Asylum seekers from the Democratic Republic of the Congo wait for health screening near the border in Zombo, Uganda. (Photo: UNHCR/Rocco Nuri)
When Brenda Namutebi renounced Islam and accepted Christ as her savior in a local Catholic Church, her Muslim husband and neighbors subjected her to harsh conditions, hoping she might change her mind.
Namutebi's husband beat her severely, squeezed her throat and threatened her with death and divorce. Her neighbors cursed her and told her she would never live in the community and have peace as long as she was a Christian.
"I went through hell and I didn't know I would survive," said the 35-year-old mother of three young children, who was rescued by police and now lives in a rental home in Bududa. "They wanted to kill me because of my faith, but Jesus saved me. I will continue to believe in Christ, despite the troubles I'm going through right now."
Her husband has now married another wife and disowned her children. The local sheikhs have ordered her to return her dowry of $180 and 13 cows to her husband and his family. Failure to make any payment would warrant her arrest and being detained until she pays back the dowry, she said.
"They don't even care that I am single-handedly raising my children without a job," Namutebi said as she broke down in tears and had to be comforted by her children.
Namutebi is one of millions of Christians in Uganda who face persecution from radical Muslims and some members of traditional African religions. Most Ugandans are Christian, but Namutebi lives in a region where most of the Muslim population resides. Through the country's decentralized system of government, the region has become essentially a self-governed Shariah fiefdom.

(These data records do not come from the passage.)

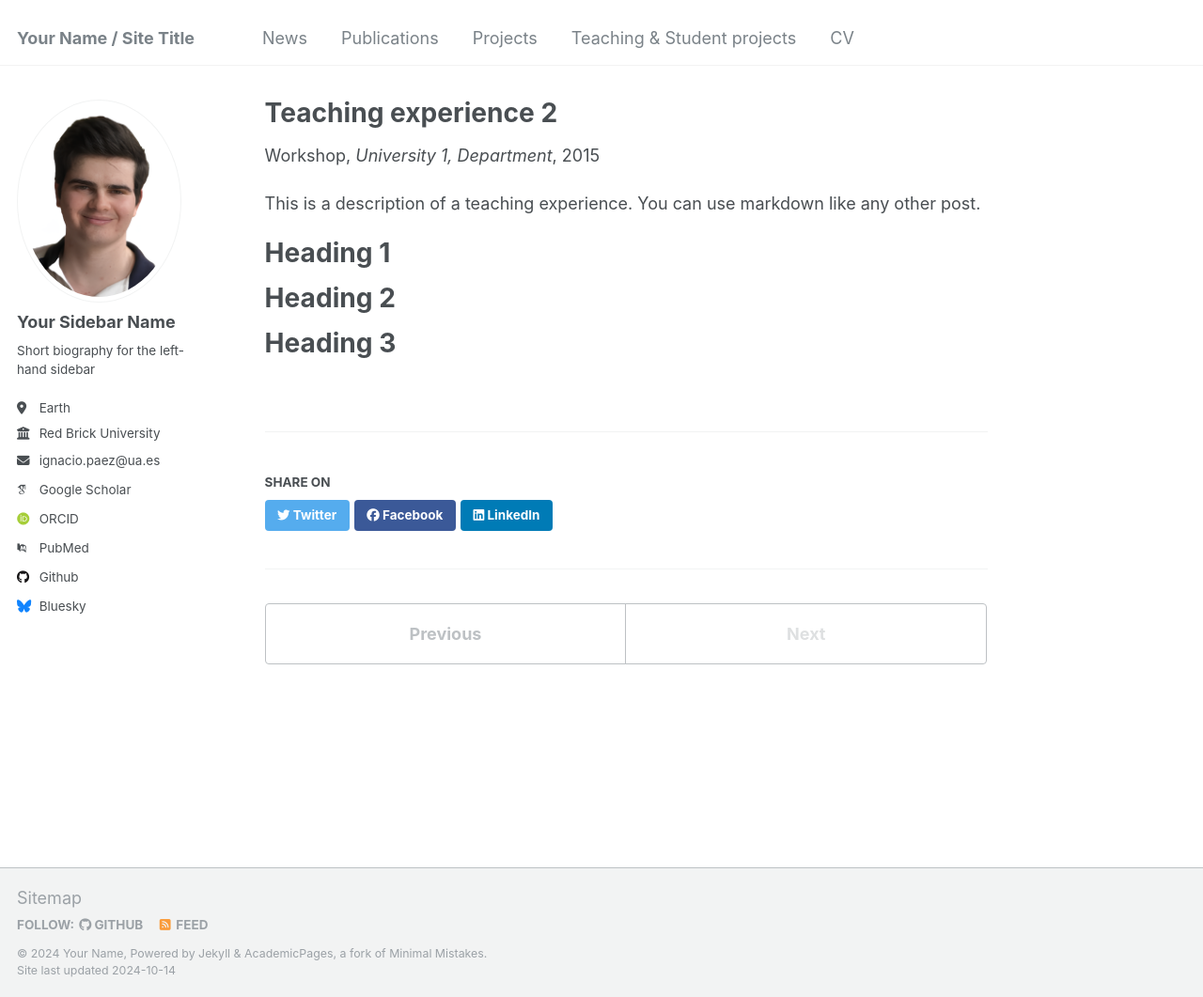
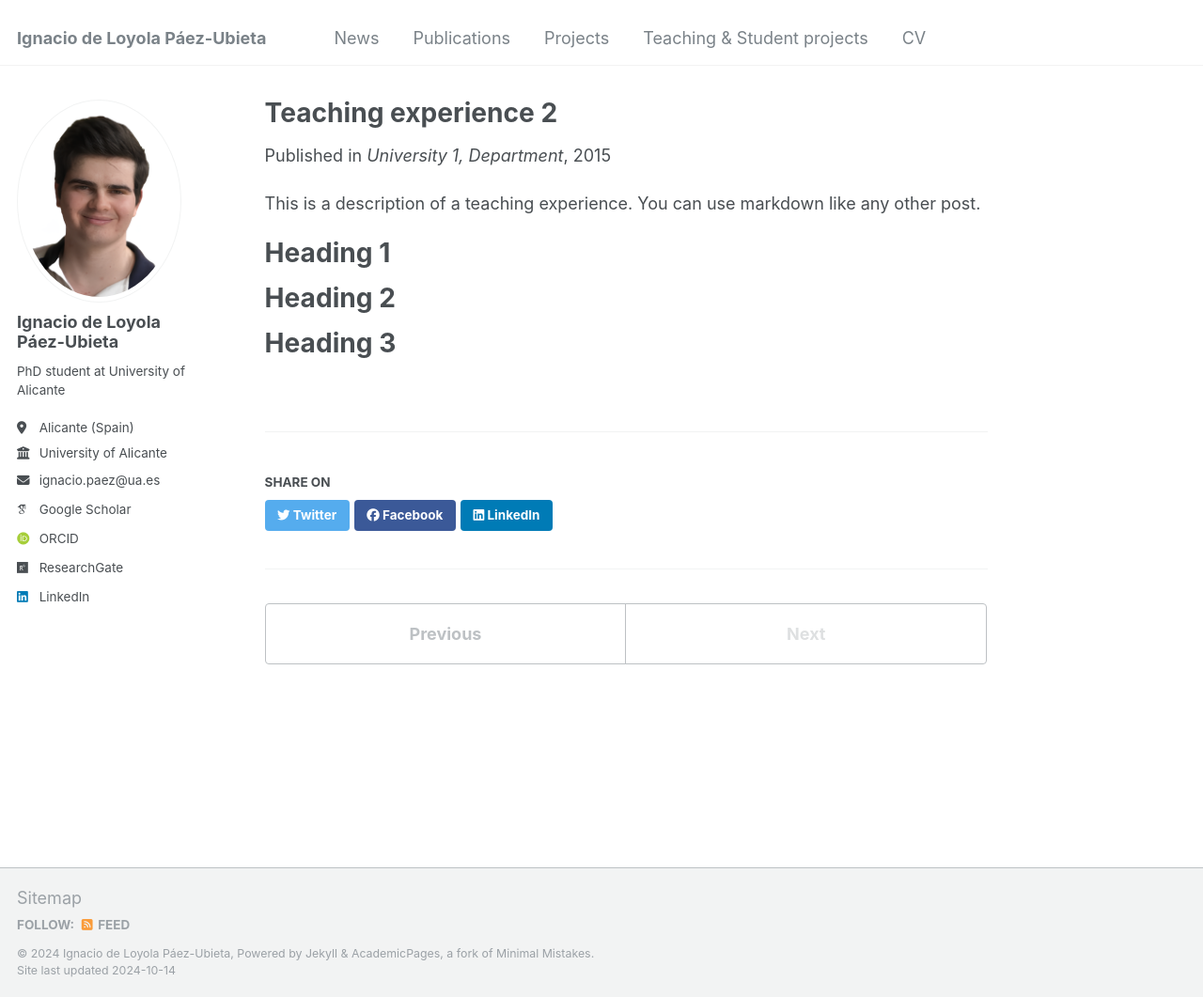
Before and after one commit to ignpaub/ignpaub.github.io, a Jekyll site: the page built from _teaching_student_projects/2015-spring-teaching-2.md, in a window 1280 px wide and 1061 px high. Shown: the whole window at 94% size. Built offline with Jekyll 4.4.1, drawn with Linux system fonts in a browser that asks for light colours; some web fonts are replaced.

Commit message:
Add files via upload

```diff
--- a/_config.yml
+++ b/_config.yml
@@ -8,9 +8,9 @@
 
 # Basic Site Settings
 locale                   : "en-US"
-title                    : "Your Name / Site Title"
+title                    : "Ignacio de Loyola Páez-Ubieta"
 title_separator          : "-"
-name                     : &name "Your Name"
+name                     : &name "Ignacio de Loyola Páez-Ubieta"
 description              : &description "personal description"
 url                      : https://academicpages.github.io # the base hostname & protocol for your site e.g. "https://mmistakes.github.io"
 baseurl                  : "" # the subpath of your site, e.g. "/blog"
@@ -22,33 +22,33 @@ repository               : "academicpages/academicpages.github.io"
 author:
   # Biographic information
   avatar           : "profile.png"
-  name             : "Your Sidebar Name"
-  pronouns         : # example: "she/her"
-  bio              : "Short biography for the left-hand sidebar"
-  location         : "Earth"
-  employer         : "Red Brick University"
+  name             : "Ignacio de Loyola Páez-Ubieta"
+  pronouns         : #"he/him"
+  bio              : "PhD student at University of Alicante"
+  location         : "Alicante (Spain)"
+  employer         : "University of Alicante"
   uri              : # URL
-  email            : "none@example.org"
+  email            : "ignacio.paez@ua.es"
 
   # Academic websites
   arxiv            : # URL - Update with the correct link to your profile
-  googlescholar    : "https://scholar.google.com/citations?user=PS_CX0AAAAAJ"
+  googlescholar    : "https://scholar.google.com/citations?user=WLh4L7YAAAAJ&hl=en"
   impactstory      : # URL
-  orcid            : "http://orcid.org/yourorcidurl"
+  orcid            : "https://orcid.org/0000-0001-9901-7264"
   semantic         : # URL
-  pubmed           : "https://www.ncbi.nlm.nih.gov/pubmed/?term=john+snow"
-  researchgate     : # URL
+  pubmed           : #"https://www.ncbi.nlm.nih.gov/pubmed/?term=john+snow"
+  researchgate     : https://www.researchgate.net/profile/Ignacio-De-Loyola-Paez-Ubieta
 
   # Repositories and software development
   bitbucket        : # Username - Update with your username on the site
   codepen          : # Username
   dribbble         : # Username
-  github           : "academicpages"
+  github           : #"ignpaub"
   kaggle           : # Username
   stackoverflow    : # User number or user number and name (i.e., use "1" or "1/jeff-atwood")
 
   # Social media
-  bluesky          : "bsky.app" # Replace this with you Bluesky username
+  bluesky          : #"bsky.app" # Replace this with you Bluesky username
   facebook         : # Username
   flickr           : # Username
   foursquare       : # Username
@@ -57,7 +57,7 @@ author:
   keybase          : # Username
   instagram        : # Username
   lastfm           : # Username
-  linkedin         : # Username
+  linkedin         : "ignacio-de-loyola-paez-ubieta"
   mastodon         : # URL
   medium           : # URL
   pinterest        : # Username
@@ -75,6 +75,8 @@ author:
 
 # Publication Category - The following the list of publication categories and their headings
 publication_category:
+  pending_manuscripts:
+    title: 'Under review'
   books:
     title: 'Books'
   manuscripts:
@@ -211,7 +213,7 @@ kramdown:
 
 # These settings control the types of collections used by the template
 collections:
-  teaching:
+  teaching_student_projects:
     output: true
     permalink: /:collection/:path/
   publications:
@@ -220,7 +222,7 @@ collections:
   portfolio:
     output: true
     permalink: /:collection/:path/
-  talks:
+  news:
     output: true
     permalink: /:collection/:path/
 
@@ -248,7 +250,7 @@ defaults:
   # _teaching
   - scope:
       path: ""
-      type: teaching
+      type: teaching_student_projects
     values:
       layout: single
       author_profile: true
@@ -275,9 +277,9 @@ defaults:
   # _talks
   - scope:
       path: ""
-      type: talks
+      type: news
     values:
-      layout: talk
+      layout: single
       author_profile: true
       share: true
 
--- /dev/null
+++ b/_teaching_student_projects/2015-spring-teaching-2.md
@@ -0,0 +1,20 @@
+---
+title: "Teaching experience 2"
+collection: teaching
+type: "Workshop"
+permalink: /teaching/2015-spring-teaching-1
+venue: "University 1, Department"
+date: 2015-01-01
+location: "City, Country"
+---
+
+This is a description of a teaching experience. You can use markdown like any other post.
+
+Heading 1
+======
+
+Heading 2
+======
+
+Heading 3
+======
```
Also changed, not shown: _teaching_student_projects/2014-spring-teaching-1.md (added, +20 -0 lines).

In neighboring Budaka district, Julius Musisi, 16, was killed in October after being attacked with a machete by Muslim extremists for refusing to convert to Islam. His father, Peter Mukisa, a Catholic catechist, said Julius was attacked on his way from the market and told he must convert to Islam.
"When my son refused to convert to Islam he was hacked to death," said Mukisa, noting that the incident happened a few days after hardline Muslims also beat and drowned a 25-year-old pastor Protestant pastor and his church member in Lake Nakuwa. "We've been living in fear of attacks, and we need the government to protect us."
The situation in eastern Uganda is mirrored across the country. On Oct. 31, Muslim extremists killed a pastor in northern Uganda after he compared Christianity and Islam in a radio broadcast. David Omara, 64, a pastor of Christian Church Center and a well-known radio preacher in the area, was beaten and strangled after finishing his broadcast.
People from throughout the religious spectrum have condemned the attacks, telling Ugandans they should not be divided by religion.
Father Romanus Olweny of the Archdiocese of Tororo reiterated his call for tolerance and peace in the face of attacks, emphasizing that both Islam and Christianity promote tolerance and peace.
"It's very disheartening to lose lives because of one's belief," Father Olweny told Catholic News Service. "We have to be tolerant with one another and live in an open and free society where one is allowed to worship freely without fear of attacks."
Father Olweny, who holds a Ph.D. in Education and lectures at St. Paul's College in Mbale, urged Christian and Muslim leaders to persevere in their role as educators by preaching love and brotherhood within families, communities and places of worship. He also urged all people to seek peace and strive to show mercy and compassion amid difficult circumstances.
"Our message of peace and tolerance has been very clear in our parishes and everywhere we go," said Father Olweny, who also visits villages to promote peace and unity among Christians and Muslims. "We want people to live in harmony and recognize each other as brother and sister."
Freedom of religion is guaranteed by the Uganda Constitution but is not widely practiced.
Father Timothy Mayamba of St. John Bosco Catholic Parish in Bududa said there was widespread intolerance toward Christians, especially Catholics in eastern Uganda. He said it was time for the police to prevent the crimes. Segregation and persecution of Christians is not only violent but can be done psychologically, he noted.
"In most cases, it's not open persecution like you hear in other countries, where people are prohibited from praying," he told CNS. "Vulnerable and needy persons are a soft target. Perpetrators always put pressure on people who are in need, threatening to suspend the support unless they convert to the religion they want. We have had incidents where perpetrators have removed rosaries from children and parishioners and destroyed them (rosaries)."
"It is a big threat because everything begins small; these small thing amounts to something big," the priest said. "People are instilling anger into the young people at such an age. Eventually, they make the child grow with a lot of prejudice to one another."
Sheikh Muhammad Yusuf, a leader in eastern Uganda, said Islam "totally forbids the killing of innocents," and attacks on Christians are "unacceptable and condemnable" and defy the teachings of the prophet Muhammad.
"But I want to urge some of our Christian brothers to exercise respect and discipline while carrying out their activities," he said. "They need not to provoke other people who belong to different faith. We all need to be tolerant with one another."